# WHAT YOU WILL DO
The string "event" may appear in lines of the listing. Report each line where it does.

# DATA FOR REVIEW
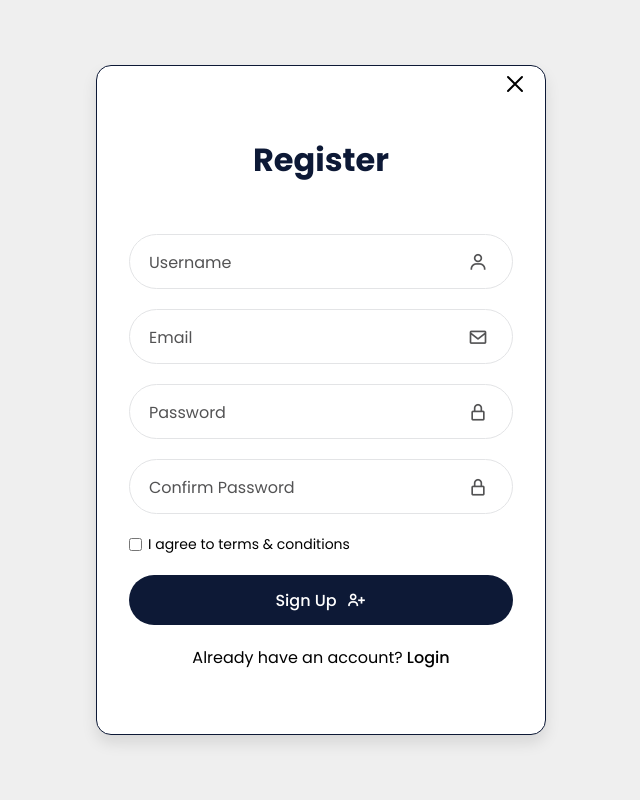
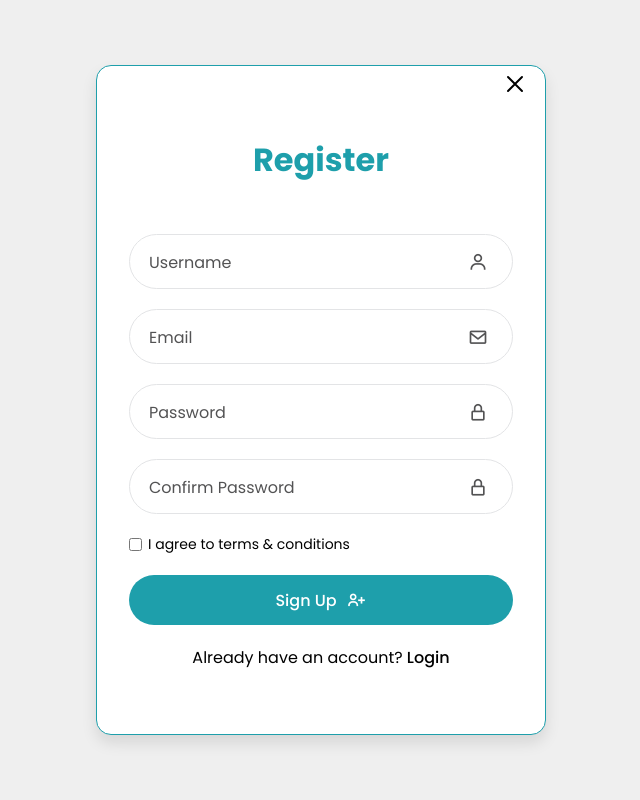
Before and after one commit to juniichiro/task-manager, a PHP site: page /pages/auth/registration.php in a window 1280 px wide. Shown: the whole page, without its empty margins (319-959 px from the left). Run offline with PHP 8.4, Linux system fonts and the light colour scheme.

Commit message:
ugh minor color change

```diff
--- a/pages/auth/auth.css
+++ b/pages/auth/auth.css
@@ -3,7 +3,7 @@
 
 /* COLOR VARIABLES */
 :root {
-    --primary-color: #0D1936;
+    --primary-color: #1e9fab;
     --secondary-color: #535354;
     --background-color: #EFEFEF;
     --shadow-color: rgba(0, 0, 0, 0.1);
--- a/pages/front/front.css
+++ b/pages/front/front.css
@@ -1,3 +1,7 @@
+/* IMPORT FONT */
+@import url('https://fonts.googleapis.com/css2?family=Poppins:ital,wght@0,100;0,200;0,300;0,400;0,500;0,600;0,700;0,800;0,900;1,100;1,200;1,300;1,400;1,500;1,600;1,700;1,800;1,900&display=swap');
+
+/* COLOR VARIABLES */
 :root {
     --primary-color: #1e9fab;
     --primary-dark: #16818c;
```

* * *

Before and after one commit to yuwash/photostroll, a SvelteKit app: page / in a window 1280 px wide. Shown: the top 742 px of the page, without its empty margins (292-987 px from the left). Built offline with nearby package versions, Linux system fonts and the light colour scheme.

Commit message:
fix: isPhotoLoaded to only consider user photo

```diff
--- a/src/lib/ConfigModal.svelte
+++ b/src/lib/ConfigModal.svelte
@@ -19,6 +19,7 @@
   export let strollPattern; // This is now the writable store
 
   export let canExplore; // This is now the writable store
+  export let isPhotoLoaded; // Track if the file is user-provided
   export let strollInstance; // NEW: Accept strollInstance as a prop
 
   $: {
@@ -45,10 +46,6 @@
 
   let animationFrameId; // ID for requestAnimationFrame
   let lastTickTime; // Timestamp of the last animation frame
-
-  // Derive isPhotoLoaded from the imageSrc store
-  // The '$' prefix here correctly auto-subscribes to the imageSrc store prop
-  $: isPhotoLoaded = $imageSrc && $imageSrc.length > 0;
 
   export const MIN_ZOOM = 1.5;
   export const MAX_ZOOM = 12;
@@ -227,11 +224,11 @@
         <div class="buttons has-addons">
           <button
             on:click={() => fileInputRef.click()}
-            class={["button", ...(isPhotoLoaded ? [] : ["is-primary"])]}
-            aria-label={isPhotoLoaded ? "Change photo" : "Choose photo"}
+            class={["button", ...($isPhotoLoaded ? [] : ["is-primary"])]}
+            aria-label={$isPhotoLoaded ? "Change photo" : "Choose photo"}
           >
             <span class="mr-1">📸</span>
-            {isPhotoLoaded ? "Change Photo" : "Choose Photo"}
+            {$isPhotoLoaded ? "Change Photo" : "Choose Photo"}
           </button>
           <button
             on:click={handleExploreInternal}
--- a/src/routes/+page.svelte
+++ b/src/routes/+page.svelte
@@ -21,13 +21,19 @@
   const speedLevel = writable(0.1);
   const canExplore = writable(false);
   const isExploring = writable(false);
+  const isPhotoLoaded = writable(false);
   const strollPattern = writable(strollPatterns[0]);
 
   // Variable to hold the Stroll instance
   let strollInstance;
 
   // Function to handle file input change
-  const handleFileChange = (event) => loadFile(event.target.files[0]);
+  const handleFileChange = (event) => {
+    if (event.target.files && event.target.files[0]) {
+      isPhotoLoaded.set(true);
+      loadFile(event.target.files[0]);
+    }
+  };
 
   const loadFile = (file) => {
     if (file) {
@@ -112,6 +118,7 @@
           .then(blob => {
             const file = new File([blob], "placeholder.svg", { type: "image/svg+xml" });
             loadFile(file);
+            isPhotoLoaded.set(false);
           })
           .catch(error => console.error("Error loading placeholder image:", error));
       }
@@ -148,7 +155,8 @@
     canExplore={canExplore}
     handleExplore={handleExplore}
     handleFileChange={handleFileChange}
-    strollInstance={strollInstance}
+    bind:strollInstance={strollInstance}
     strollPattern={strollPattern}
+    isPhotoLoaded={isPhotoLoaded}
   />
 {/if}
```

# EXERCISE ANSWER
-  const handleFileChange = (event) => loadFile(event.target.files[0]);
+  const handleFileChange = (event) => {
+    if (event.target.files && event.target.files[0]) {
+      loadFile(event.target.files[0]);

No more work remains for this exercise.